Nobody from the other WE ever contacted Mr. Fields, and now the rivals speak to each other through lawyers. Mr. Fields’ company is suing Cablevision and other parties for $200 million in damages. The suit has been filed in federal court; discovery is underway and should be finished by mid-July. (A spokesperson for Women’s Entertainment said: “We have reviewed the lawsuit and are confident that WE: Women’s Entertainment does not represent any trademark infringement against We Media Inc.”)

“It’s the ultimate identity theft,” Mr. Fields said during an interview in his office. “This is as blatant as it gets. And the other side thinks time is on their side, that we’ll just go away.”

If that’s the case, then the executives at the other WE clearly didn’t follow We Media’s coverage of the Paralympics (parts of which were shown on Fox Sports Net, a business partner of Cablevision’s). No organization that celebrates and chronicles the courage of the disabled community would pack up and disappear when confronted with the power of corporate America. Mr. Fields tells of one of the most inspiring sights of last year’s Paralympics: a Chinese swimmer with no arms, churning through the pool on leg strength and heart, finishing just behind the winner.

When you see that kind of bravery, you’re less inclined to run away from a fight with great American conglomerates.

“What do they expect, that I’ll say, ‘Yeah, yeah, I’ll sell you my name, and then I’ll fall on my sword and put myself out of business?'” Mr. Fields said.

No doubt the nation’s great communications and entertainment empires have run across a self-impaler or two during their campaign to conquer the American living room. But now they’re faced with opponents who aren’t likely to give up so easily.
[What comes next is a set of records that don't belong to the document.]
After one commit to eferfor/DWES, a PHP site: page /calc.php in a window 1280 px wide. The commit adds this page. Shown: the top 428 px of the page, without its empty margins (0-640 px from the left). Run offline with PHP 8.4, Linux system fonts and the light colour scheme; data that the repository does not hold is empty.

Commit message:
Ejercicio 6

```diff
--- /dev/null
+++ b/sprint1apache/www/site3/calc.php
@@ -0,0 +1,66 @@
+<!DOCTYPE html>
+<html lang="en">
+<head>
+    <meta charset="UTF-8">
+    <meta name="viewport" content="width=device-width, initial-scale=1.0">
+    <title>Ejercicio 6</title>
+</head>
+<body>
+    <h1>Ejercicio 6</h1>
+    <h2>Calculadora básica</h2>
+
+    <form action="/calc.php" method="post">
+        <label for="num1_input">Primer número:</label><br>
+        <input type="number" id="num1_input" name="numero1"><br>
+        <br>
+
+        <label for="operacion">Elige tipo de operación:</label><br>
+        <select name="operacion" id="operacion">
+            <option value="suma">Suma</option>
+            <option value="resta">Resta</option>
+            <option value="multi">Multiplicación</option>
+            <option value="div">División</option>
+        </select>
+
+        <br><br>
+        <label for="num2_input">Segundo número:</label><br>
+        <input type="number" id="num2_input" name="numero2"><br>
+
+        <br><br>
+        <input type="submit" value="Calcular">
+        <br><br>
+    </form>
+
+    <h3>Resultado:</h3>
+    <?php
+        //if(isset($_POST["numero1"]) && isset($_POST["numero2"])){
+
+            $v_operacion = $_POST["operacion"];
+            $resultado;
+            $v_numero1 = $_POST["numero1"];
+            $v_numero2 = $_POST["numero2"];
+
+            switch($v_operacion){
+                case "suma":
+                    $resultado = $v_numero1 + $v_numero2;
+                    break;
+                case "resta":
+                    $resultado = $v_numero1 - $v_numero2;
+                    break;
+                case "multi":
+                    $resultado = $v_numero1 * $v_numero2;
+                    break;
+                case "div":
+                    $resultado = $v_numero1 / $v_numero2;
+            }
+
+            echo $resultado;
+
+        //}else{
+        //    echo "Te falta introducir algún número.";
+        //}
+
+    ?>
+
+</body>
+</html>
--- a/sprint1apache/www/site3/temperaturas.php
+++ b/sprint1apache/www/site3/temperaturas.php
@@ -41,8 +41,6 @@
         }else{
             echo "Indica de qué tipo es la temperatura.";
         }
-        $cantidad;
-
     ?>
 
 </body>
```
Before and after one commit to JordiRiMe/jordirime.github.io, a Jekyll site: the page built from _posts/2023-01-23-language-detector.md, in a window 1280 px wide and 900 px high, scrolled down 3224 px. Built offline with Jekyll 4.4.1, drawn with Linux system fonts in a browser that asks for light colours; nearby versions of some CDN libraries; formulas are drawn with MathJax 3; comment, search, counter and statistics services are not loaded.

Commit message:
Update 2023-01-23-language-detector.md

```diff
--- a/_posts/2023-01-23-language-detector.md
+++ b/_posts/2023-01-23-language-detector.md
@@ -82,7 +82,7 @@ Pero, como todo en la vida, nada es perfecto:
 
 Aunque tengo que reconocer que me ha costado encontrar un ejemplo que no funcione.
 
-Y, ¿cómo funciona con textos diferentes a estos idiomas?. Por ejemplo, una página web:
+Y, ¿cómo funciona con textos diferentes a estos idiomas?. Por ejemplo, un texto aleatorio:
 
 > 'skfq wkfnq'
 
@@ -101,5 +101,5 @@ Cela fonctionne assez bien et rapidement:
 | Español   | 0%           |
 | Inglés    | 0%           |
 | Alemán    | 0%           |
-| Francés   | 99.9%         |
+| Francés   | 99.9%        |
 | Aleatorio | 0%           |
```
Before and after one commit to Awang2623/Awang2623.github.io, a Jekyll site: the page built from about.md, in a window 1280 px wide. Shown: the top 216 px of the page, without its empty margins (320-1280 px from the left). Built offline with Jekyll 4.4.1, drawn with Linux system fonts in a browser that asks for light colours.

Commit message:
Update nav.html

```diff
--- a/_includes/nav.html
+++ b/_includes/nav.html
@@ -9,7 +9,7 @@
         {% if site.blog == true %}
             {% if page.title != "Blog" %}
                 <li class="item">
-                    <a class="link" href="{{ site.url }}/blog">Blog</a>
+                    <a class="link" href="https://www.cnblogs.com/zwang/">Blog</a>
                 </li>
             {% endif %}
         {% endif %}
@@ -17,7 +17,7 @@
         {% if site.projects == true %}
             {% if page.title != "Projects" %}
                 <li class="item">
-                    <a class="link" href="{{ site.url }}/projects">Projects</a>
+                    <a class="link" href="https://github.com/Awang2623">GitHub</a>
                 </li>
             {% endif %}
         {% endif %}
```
How could they?

“We’ve given a voice to people who haven’t had a voice,” said Mr. Fields. “Now they want to mute it?”

Not a chance.

A Voice for Disabled Fights for His Identity